◆ Exercise brief: Write the entries out again. Every character must match.

^^^^^^^^

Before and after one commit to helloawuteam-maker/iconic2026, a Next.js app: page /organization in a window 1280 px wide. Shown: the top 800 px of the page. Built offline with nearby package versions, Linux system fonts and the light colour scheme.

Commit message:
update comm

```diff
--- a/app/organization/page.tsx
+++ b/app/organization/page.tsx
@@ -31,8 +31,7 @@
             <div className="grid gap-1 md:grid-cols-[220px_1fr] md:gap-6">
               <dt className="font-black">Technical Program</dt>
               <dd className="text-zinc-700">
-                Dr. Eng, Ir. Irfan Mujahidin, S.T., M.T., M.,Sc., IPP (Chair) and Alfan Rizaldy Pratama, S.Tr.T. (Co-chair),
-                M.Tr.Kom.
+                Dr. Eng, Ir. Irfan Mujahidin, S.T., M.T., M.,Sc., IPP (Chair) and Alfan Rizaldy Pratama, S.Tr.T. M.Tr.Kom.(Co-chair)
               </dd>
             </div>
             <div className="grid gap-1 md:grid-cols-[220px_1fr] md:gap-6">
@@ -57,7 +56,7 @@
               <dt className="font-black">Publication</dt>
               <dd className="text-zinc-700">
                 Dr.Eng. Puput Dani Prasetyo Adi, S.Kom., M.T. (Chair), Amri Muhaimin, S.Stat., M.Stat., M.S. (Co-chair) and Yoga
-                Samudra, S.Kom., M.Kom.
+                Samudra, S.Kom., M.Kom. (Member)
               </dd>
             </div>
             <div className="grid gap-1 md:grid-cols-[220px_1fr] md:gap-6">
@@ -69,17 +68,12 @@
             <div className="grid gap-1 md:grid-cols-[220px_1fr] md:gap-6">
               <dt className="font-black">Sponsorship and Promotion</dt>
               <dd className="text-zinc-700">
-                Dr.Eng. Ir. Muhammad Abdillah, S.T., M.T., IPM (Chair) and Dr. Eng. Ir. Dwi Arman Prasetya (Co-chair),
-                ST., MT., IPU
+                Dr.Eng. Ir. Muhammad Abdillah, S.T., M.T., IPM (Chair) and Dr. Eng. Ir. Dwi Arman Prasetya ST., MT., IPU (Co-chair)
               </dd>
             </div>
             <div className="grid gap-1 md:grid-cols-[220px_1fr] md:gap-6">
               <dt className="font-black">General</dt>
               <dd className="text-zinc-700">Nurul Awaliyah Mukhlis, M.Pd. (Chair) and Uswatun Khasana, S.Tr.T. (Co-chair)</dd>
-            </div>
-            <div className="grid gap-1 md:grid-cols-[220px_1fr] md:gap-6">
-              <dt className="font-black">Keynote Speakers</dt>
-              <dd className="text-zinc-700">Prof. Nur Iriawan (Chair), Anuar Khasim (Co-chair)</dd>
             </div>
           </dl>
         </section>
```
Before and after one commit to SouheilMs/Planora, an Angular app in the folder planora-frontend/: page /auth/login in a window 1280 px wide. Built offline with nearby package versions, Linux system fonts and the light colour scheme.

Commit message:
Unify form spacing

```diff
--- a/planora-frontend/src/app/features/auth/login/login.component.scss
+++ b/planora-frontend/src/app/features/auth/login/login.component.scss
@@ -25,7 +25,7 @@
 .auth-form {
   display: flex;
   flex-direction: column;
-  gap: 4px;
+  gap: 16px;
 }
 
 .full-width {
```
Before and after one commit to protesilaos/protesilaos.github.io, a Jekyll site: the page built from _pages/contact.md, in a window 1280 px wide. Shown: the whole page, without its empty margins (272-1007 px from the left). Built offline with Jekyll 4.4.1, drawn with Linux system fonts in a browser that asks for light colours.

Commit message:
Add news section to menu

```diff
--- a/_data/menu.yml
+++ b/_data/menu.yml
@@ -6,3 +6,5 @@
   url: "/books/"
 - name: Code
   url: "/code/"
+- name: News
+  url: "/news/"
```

^^^^^^^^

◆ Completed exercise:
Before and after one commit to helloawuteam-maker/iconic2026, a Next.js app: page /organization in a window 1280 px wide. Shown: the top 800 px of the page. Built offline with nearby package versions, Linux system fonts and the light colour scheme.

Commit message:
update comm

```diff
--- a/app/organization/page.tsx
+++ b/app/organization/page.tsx
@@ -31,8 +31,7 @@
             <div className="grid gap-1 md:grid-cols-[220px_1fr] md:gap-6">
               <dt className="font-black">Technical Program</dt>
               <dd className="text-zinc-700">
-                Dr. Eng, Ir. Irfan Mujahidin, S.T., M.T., M.,Sc., IPP (Chair) and Alfan Rizaldy Pratama, S.Tr.T. (Co-chair),
-                M.Tr.Kom.
+                Dr. Eng, Ir. Irfan Mujahidin, S.T., M.T., M.,Sc., IPP (Chair) and Alfan Rizaldy Pratama, S.Tr.T. M.Tr.Kom.(Co-chair)
               </dd>
             </div>
             <div className="grid gap-1 md:grid-cols-[220px_1fr] md:gap-6">
@@ -57,7 +56,7 @@
               <dt className="font-black">Publication</dt>
               <dd className="text-zinc-700">
                 Dr.Eng. Puput Dani Prasetyo Adi, S.Kom., M.T. (Chair), Amri Muhaimin, S.Stat., M.Stat., M.S. (Co-chair) and Yoga
-                Samudra, S.Kom., M.Kom.
+                Samudra, S.Kom., M.Kom. (Member)
               </dd>
             </div>
             <div className="grid gap-1 md:grid-cols-[220px_1fr] md:gap-6">
@@ -69,17 +68,12 @@
             <div className="grid gap-1 md:grid-cols-[220px_1fr] md:gap-6">
               <dt className="font-black">Sponsorship and Promotion</dt>
               <dd className="text-zinc-700">
-                Dr.Eng. Ir. Muhammad Abdillah, S.T., M.T., IPM (Chair) and Dr. Eng. Ir. Dwi Arman Prasetya (Co-chair),
-                ST., MT., IPU
+                Dr.Eng. Ir. Muhammad Abdillah, S.T., M.T., IPM (Chair) and Dr. Eng. Ir. Dwi Arman Prasetya ST., MT., IPU (Co-chair)
               </dd>
             </div>
             <div className="grid gap-1 md:grid-cols-[220px_1fr] md:gap-6">
               <dt className="font-black">General</dt>
               <dd className="text-zinc-700">Nurul Awaliyah Mukhlis, M.Pd. (Chair) and Uswatun Khasana, S.Tr.T. (Co-chair)</dd>
-            </div>
-            <div className="grid gap-1 md:grid-cols-[220px_1fr] md:gap-6">
-              <dt className="font-black">Keynote Speakers</dt>
-              <dd className="text-zinc-700">Prof. Nur Iriawan (Chair), Anuar Khasim (Co-chair)</dd>
             </div>
           </dl>
         </section>
```
Before and after one commit to SouheilMs/Planora, an Angular app in the folder planora-frontend/: page /auth/login in a window 1280 px wide. Built offline with nearby package versions, Linux system fonts and the light colour scheme.

Commit message:
Unify form spacing

```diff
--- a/planora-frontend/src/app/features/auth/login/login.component.scss
+++ b/planora-frontend/src/app/features/auth/login/login.component.scss
@@ -25,7 +25,7 @@
 .auth-form {
   display: flex;
   flex-direction: column;
-  gap: 4px;
+  gap: 16px;
 }
 
 .full-width {
```
Before and after one commit to protesilaos/protesilaos.github.io, a Jekyll site: the page built from _pages/contact.md, in a window 1280 px wide. Shown: the whole page, without its empty margins (272-1007 px from the left). Built offline with Jekyll 4.4.1, drawn with Linux system fonts in a browser that asks for light colours.

Commit message:
Add news section to menu

```diff
--- a/_data/menu.yml
+++ b/_data/menu.yml
@@ -6,3 +6,5 @@
   url: "/books/"
 - name: Code
   url: "/code/"
+- name: News
+  url: "/news/"
```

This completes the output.